Stephane Robidas is kind of that way...except as a hockey player.
Think about it, Robidas was selected to play in the NHL All-Star Game last year. He was invited to Team Canada's Olympic Orientation Camp this summer. You don't get those things unless you are a darn fine hockey player.
But Robidas started his career as a seventh round draft pick and was pretty much given up by teams twice in his career. In 2002, the Montreal Canadiens placed Robidas on waivers. In 2005, the Chicago Blackhawks failed to make a qualifying offer to the then-restricted free agent. Both teams basically figured Robidas wasn't worth it.
And those things hurt the scrappy defensemen. But instead of giving up, Robidas simply dug in. He fought hard to earn a place on the Stars, he fought hard to get into the lineup on a regular basis (he was often a healthy scratch in the early days) and he fought hard to get more minutes.
And in the past two seasons, when Sergei Zubov has been hurt, Robidas has seized the opportunity to prove he is a very good defenseman.
Robidas averaged 24:32 in ice time over 72 games last season. He was second on the team in plus-minus at plus-10, and he contributed 26 points. He also was among the NHL leaders in hits and blocked shots.

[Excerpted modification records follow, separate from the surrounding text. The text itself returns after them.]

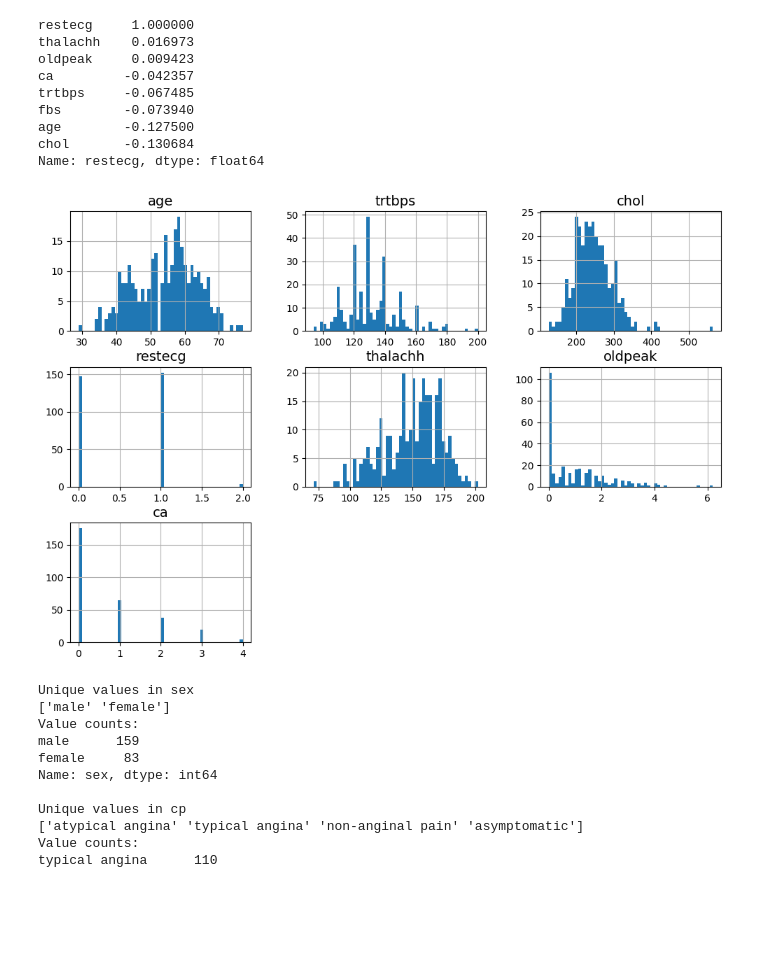
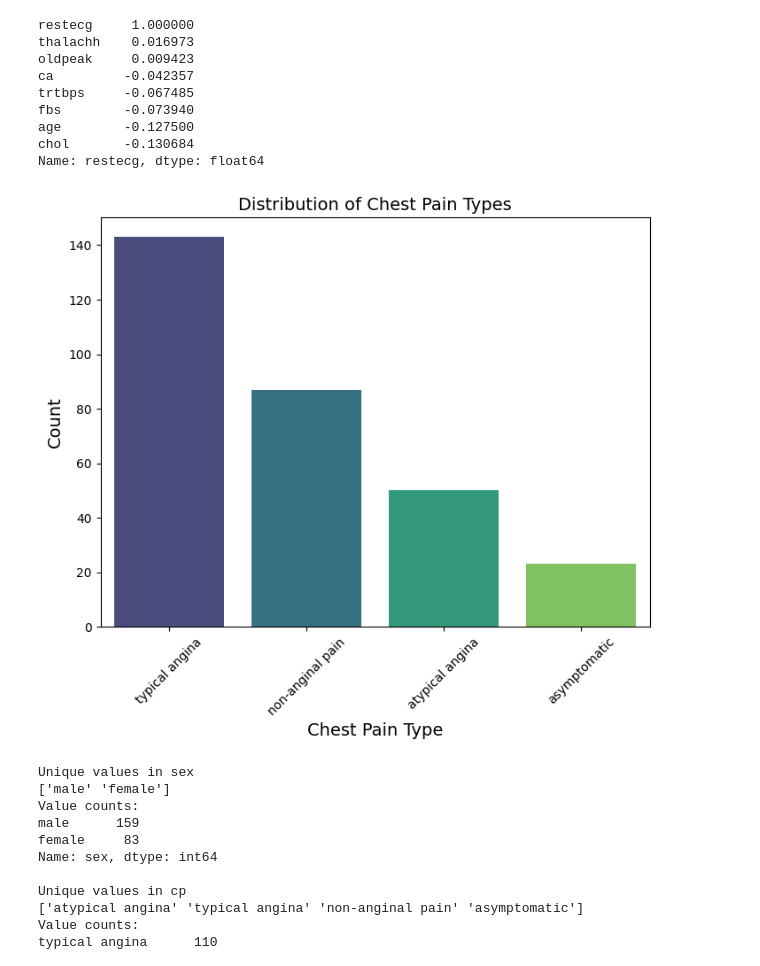
Before and after one commit to StephenSheng1101/DMprac, a Jupyter notebook: MockPracticalTest.ipynb, the cells around one changed output. Drawn from its saved outputs; the diff is of its cells as text; code cells hidden in the pictures; blank space fills up the shorter version.

```diff
--- a/MockPracticalTest.ipynb
+++ b/MockPracticalTest.ipynb
@@ -82,17 +81,32 @@ Name: restecg, dtype: float64
 # %%
 #4c. visualize data
 from pandas.plotting import scatter_matrix
 import matplotlib.pyplot as plt
+import seaborn as sns
 plt.rc('font', size=14)
 plt.rc('axes', labelsize=14, titlesize=14)
 plt.rc('legend', fontsize=14)
 plt.rc('xtick', labelsize=10)
 plt.rc('ytick', labelsize=10)
 
-df.hist(bins=50, figsize=(12, 8))
+#df.hist(bins=50, figsize=(12, 8))
+#plt.show()
+#1 Diagram of cp
+# Count the occurrences of each chest pain type
+chest_pain_counts = df['cp'].value_counts()
+
+# Create a bar plot
+plt.figure(figsize=(8, 6))
+sns.barplot(x=chest_pain_counts.index, y=chest_pain_counts.values, palette='viridis')
+plt.title('Distribution of Chest Pain Types')
+plt.xlabel('Chest Pain Type')
+plt.ylabel('Count')
+plt.xticks(rotation=45)
 plt.show()
+
+#2 Diagram of cp
 # %% [output]
-[figure, old version]
+[figure, new version]
 # %%
 # Exploring categorical variables
 categorical_columns = ['sex','cp','fbs','exng','slp','output']
```
Also changed, not shown: parts of 6 cells of this notebook.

And that earned him the accolades he's receiving right now. Mix that with his salary cap hit of $1.5 million, and he is one of the most important players on the Stars.
But, are the Stars expecting too much of Robidas.
Yes, he has answered every challenge and pushed his game to a special place at the age of 32. But should he be counted upon to play 24 minutes a game and be a part of the top power play? Should he be the team's best penalty killing defenseman and have to shut down the opposition's top players every game?
That is something the new coaching staff is going to have to study this year. With the acquisition of Karlis Skrastins and Jeff Woywitka, the Stars have given Robidas some veteran help. With the maturity of players such as Trevor Daley, Matt Niskanen, Nicklas Grossman and Mark Fistric, there will be the ability to spread minutes. So, if the Stars are healthy, my guess is Robidas will probably see his minutes closer to 20 and his time on either the power play or the penalty kill decreased.
And I think that's a good thing. Yes, Robidas has raised his game, but there still seems time when he might be pushed to hard or ``too far up the lineup'' as coaches like to say.
I believe in Robidas. I think the Stars should do what they can to keep him for the rest of his career. But I also think he can fill a complementary role just as well as a lead role...in fact, maybe better.
He is a strong, physical player who defends well. He is a good skater who makes a solid first pass. I see him as a Shawn Chambers type _ more than capable of taking over when needed, but probably better suited as a first alternate.
We'll see if the Stars agree this year. Their budget seems to indicate they will go with this group of defensemen. If that's the case, expect Robidas to be the most versatile and most used defenseman in the group. I still think they can win with him in that role, but they should definitely look to offer him more support.